Molson Coors has had a bumpy track record of late when it comes to new product development.
While lower-abv citrus-flavoured beer Carling Zest, launched last March, has performed well enough to warrant a recent winter-themed limited-edition brand extension, two high-profile beer launches - ‘female-friendly’ Animée and premium lager Carling Chrome - came and went all too rapidly.
Now the brewer - which saw value sales of Carling lager fall 2.5% year-on-year [Nielsen off-trade 52 w/e 13 October 2012] - is moving into unfamiliar territory with 4.5% abv premium Carling British Cider (CBC). Rolling out in March, Molson Coors will be hoping it can ape the success of AB InBev’s £60m [Nielsen] Stella Artois Cidre.
“Cidre has brought new users into the category and I am surprised it has taken so long for another beer brand to follow its lead,” says Mintel senior drinks analyst Chris Wisson.
But there are a number of differences. Stella is a bigger brand, and also came to the market with a distinctive proposition: a mass-market cider with a foreign edge. It also gained first-mover advantage. “When Stella entered with a ‘French’ Cidre and the intriguing prospect of a beer brand doing a cider, they created a new space for themselves,” says Tom Ellis, director of Brand Genetics.
“Carling cider seems to lack such interest, and while the brand is positioned around refreshment and being British, this feels a thin promise for a consumer beset by established offerings.”
Stella also entered the cider market while it was in growth, but category volume sales are currently down 2.1% year-on-year [Nielsen]. Indeed, C&C reported UK sales down 11.9% this week.
And where there is growth, it is coming from pear (up 4.3% by value) and fruit-flavoured ciders (up 57.2%) - not the plain apple category (-3.2%) that makes up the vast majority of the market. Not that there is anything to stop CBC expanding into pear - as Cidre and Strongbow did last year - or fruit flavours, a fact Molson Coors has acknowledged.
One attraction with cider is lower taxation. Beer is taxed on a sliding scale. By reducing abv, brands including Stella, Budweiser, Carlsberg Export and - announced this week - John Smith’s have been able to avoid duty-based price increases/increase margins/gain brownie points with the government and its Responsibility Deal.

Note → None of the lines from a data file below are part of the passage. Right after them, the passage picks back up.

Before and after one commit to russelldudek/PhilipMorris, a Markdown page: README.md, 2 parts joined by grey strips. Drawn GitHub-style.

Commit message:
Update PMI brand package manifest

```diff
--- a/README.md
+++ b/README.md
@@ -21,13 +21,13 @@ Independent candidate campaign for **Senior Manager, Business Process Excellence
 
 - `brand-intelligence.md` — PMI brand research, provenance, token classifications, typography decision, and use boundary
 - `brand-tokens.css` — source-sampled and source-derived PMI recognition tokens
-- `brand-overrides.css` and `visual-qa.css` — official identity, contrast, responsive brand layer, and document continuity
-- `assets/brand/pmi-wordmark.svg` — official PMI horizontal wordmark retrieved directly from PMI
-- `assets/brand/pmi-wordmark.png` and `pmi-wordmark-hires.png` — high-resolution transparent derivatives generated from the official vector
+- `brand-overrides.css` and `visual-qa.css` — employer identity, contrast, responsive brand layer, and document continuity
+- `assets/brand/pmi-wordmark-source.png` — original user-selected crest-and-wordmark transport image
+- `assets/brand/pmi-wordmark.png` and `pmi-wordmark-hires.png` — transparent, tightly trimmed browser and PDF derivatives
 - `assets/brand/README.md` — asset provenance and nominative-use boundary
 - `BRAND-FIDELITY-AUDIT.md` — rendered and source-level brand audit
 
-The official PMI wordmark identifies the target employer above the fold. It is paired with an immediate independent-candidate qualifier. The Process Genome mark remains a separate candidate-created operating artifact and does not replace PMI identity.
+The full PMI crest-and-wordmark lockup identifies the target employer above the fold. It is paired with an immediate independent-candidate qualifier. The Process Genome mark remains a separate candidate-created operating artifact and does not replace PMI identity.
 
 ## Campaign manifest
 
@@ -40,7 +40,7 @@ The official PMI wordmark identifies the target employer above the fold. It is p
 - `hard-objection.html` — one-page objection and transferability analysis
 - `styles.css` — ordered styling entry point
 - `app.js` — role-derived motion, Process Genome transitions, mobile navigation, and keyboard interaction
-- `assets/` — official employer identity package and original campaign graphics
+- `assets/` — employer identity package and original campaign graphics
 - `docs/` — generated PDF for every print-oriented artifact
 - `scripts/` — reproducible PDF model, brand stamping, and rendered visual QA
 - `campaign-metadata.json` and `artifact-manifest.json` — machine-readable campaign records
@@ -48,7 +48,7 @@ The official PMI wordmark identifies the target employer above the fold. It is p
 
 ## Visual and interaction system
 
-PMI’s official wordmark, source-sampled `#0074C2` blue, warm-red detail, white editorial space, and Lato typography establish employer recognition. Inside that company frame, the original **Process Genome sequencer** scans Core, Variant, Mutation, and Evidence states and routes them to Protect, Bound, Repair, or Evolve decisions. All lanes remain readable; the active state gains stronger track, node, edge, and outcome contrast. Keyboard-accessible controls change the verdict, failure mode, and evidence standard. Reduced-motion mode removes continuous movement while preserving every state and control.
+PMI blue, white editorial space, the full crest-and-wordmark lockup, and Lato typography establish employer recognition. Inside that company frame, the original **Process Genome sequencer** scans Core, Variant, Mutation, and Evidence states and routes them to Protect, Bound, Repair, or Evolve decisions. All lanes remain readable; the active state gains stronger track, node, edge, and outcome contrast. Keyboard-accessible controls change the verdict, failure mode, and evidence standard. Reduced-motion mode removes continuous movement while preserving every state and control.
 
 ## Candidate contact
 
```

But even a mid-strength beer such as 4% abv Carling is currently taxed at 44p a pint, against the 21p duty on cider between 1.2% to 7.5% abv.
“For the likes of Stella and Carling, the structure of excise duty rates makes a move into cider a relatively low-risk strategy,” says Wisson.
Doug James, founding partner at Thrive, suggests a 4% abv would have given the brand a much needed point of difference compared with 4.5% Cidre.
At least Molson Coors has set aside plenty of money to support the launch, with a £4.5m budget, and argues that CBC’s point of difference will be as the market’s most refreshing cider. But one supermarket buyer believes it faces an uphill battle.
“It will be extremely tough for them as you have some fantastic brands in the market, all of whom invest heavily above the line for sustained periods.”